Required action: Exact repetition is required: reproduce every line of the data.

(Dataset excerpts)
========================================================================
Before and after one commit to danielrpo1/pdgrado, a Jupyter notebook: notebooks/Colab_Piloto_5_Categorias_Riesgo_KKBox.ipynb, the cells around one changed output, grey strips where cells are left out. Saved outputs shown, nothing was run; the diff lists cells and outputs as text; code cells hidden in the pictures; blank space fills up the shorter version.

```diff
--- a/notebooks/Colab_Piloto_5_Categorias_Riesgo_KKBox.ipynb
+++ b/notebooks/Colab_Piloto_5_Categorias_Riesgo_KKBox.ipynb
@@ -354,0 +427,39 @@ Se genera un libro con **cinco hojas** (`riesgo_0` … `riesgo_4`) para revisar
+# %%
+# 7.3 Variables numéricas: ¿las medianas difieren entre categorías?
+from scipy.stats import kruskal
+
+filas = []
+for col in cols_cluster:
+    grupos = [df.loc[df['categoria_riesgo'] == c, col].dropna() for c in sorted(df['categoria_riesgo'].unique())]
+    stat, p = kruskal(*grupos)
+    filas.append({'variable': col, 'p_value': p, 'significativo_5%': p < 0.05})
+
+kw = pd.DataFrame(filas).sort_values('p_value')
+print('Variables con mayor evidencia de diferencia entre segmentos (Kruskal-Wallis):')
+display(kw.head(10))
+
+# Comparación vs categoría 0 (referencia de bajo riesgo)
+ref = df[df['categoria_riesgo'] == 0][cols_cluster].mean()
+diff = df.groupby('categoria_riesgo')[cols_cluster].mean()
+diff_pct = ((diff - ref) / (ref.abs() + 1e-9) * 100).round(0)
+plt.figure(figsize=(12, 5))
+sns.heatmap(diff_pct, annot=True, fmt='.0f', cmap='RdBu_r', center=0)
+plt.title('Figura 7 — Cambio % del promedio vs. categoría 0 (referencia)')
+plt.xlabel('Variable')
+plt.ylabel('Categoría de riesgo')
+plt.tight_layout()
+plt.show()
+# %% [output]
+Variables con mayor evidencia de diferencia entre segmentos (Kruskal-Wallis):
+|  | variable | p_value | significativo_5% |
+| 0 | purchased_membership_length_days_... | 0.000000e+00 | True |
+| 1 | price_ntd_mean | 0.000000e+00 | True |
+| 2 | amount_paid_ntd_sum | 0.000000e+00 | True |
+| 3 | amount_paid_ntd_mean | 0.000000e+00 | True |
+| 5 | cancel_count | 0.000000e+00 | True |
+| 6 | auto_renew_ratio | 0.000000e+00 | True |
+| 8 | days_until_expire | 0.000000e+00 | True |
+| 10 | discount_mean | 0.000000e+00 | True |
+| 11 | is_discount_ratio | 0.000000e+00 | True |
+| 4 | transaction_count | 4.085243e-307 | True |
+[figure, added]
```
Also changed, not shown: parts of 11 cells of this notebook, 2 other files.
========================================================================
Solution for this task:
Before and after one commit to danielrpo1/pdgrado, a Jupyter notebook: notebooks/Colab_Piloto_5_Categorias_Riesgo_KKBox.ipynb, the cells around one changed output, grey strips where cells are left out. Saved outputs shown, nothing was run; the diff lists cells and outputs as text; code cells hidden in the pictures; blank space fills up the shorter version.

```diff
--- a/notebooks/Colab_Piloto_5_Categorias_Riesgo_KKBox.ipynb
+++ b/notebooks/Colab_Piloto_5_Categorias_Riesgo_KKBox.ipynb
@@ -354,0 +427,39 @@ Se genera un libro con **cinco hojas** (`riesgo_0` … `riesgo_4`) para revisar
+# %%
+# 7.3 Variables numéricas: ¿las medianas difieren entre categorías?
+from scipy.stats import kruskal
+
+filas = []
+for col in cols_cluster:
+    grupos = [df.loc[df['categoria_riesgo'] == c, col].dropna() for c in sorted(df['categoria_riesgo'].unique())]
+    stat, p = kruskal(*grupos)
+    filas.append({'variable': col, 'p_value': p, 'significativo_5%': p < 0.05})
+
+kw = pd.DataFrame(filas).sort_values('p_value')
+print('Variables con mayor evidencia de diferencia entre segmentos (Kruskal-Wallis):')
+display(kw.head(10))
+
+# Comparación vs categoría 0 (referencia de bajo riesgo)
+ref = df[df['categoria_riesgo'] == 0][cols_cluster].mean()
+diff = df.groupby('categoria_riesgo')[cols_cluster].mean()
+diff_pct = ((diff - ref) / (ref.abs() + 1e-9) * 100).round(0)
+plt.figure(figsize=(12, 5))
+sns.heatmap(diff_pct, annot=True, fmt='.0f', cmap='RdBu_r', center=0)
+plt.title('Figura 7 — Cambio % del promedio vs. categoría 0 (referencia)')
+plt.xlabel('Variable')
+plt.ylabel('Categoría de riesgo')
+plt.tight_layout()
+plt.show()
+# %% [output]
+Variables con mayor evidencia de diferencia entre segmentos (Kruskal-Wallis):
+|  | variable | p_value | significativo_5% |
+| 0 | purchased_membership_length_days_... | 0.000000e+00 | True |
+| 1 | price_ntd_mean | 0.000000e+00 | True |
+| 2 | amount_paid_ntd_sum | 0.000000e+00 | True |
+| 3 | amount_paid_ntd_mean | 0.000000e+00 | True |
+| 5 | cancel_count | 0.000000e+00 | True |
+| 6 | auto_renew_ratio | 0.000000e+00 | True |
+| 8 | days_until_expire | 0.000000e+00 | True |
+| 10 | discount_mean | 0.000000e+00 | True |
+| 11 | is_discount_ratio | 0.000000e+00 | True |
+| 4 | transaction_count | 4.085243e-307 | True |
+[figure, added]
```
Also changed, not shown: parts of 11 cells of this notebook, 2 other files.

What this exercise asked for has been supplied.